Nanometer-sized pores can be used to detect and characterize biopolymers, such as DNA, RNA, and polypeptides, with single-molecule resolution. Experiments performed with the 1.5 nm pore a-hemolysin (a-HL) [1] demonstrated that single-stranded DNA and RNA molecules can be electrophoretical-ly threaded through a pore, and that the ion current flowing through(More)
One of the great challenges in microscale science and engineering is the independent manipulation of cells and man-made objects on the micron scale. For such work, motile microorganisms are integrated with engineered systems to construct microbiorobots (MBRs). MBRs are negative photosensitive epoxy (SU-8) microfabricated structures with typical feature(More)
We demonstrate that flagellated bacteria can be utilized in surface arrays (carpets) to achieve mixing in a low-Reynolds number fluidic environment. The mixing performance of the system is quantified by measuring the diffusion of small tracer particles. We show that the mixing performance responds to modifications to the chemical and thermal environment of(More)

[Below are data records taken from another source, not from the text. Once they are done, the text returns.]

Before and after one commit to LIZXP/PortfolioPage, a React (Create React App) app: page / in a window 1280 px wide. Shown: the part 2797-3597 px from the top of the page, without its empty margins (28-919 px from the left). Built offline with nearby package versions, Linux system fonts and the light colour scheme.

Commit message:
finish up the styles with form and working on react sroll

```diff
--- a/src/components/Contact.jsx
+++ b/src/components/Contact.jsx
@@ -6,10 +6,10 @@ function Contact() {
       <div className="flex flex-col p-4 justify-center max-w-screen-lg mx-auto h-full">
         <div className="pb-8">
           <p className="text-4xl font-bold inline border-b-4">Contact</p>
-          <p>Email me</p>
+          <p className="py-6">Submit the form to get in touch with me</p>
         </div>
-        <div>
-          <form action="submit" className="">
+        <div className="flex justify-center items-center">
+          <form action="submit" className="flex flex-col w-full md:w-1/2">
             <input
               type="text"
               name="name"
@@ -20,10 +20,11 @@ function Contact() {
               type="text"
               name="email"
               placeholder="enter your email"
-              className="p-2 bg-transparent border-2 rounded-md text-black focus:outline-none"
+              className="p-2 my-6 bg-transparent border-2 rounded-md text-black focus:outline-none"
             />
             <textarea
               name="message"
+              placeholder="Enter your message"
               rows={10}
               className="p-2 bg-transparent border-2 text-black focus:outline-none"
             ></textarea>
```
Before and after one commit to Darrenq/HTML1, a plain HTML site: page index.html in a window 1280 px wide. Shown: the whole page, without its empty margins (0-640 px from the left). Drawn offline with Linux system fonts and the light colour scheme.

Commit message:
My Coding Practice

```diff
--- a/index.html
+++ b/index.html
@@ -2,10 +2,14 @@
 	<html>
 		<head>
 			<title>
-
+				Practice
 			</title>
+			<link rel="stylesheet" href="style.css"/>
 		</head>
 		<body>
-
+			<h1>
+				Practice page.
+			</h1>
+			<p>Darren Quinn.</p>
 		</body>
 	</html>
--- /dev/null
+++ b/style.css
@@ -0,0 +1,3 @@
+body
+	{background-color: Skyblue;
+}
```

For biomedical applications, such as single cell manipulation, it is important to fabricate microstructures that can be powered and controlled wirelessly in fluidic environments. In this letter, we describe the construction and operation of truly micron-sized, biocompatible ferromagnetic microtransporters driven by external magnetic fields.(More)
We induce artificial magnetotaxis in Tetrahymena pyriformis, a eukaryotic ciliate, using ferro-magnetic nanoparticles and an external time-varying magnetic field. Magnetizing internalized iron oxide particles ͑magnetite͒, allows control of the swimming direction of an individual cell using two sets of electromagnets. Real-time feedback control was performed(More)
Single molecule methods have provided a significantly new look at the behavior of biomolecules in both equilibrium and non-equilibrium conditions. Most notable are the stretching experiments performed by atomic force microscopes and laser tweezers. Here we present an alternative single molecule method that can unfold a protein domain, observed at electric(More)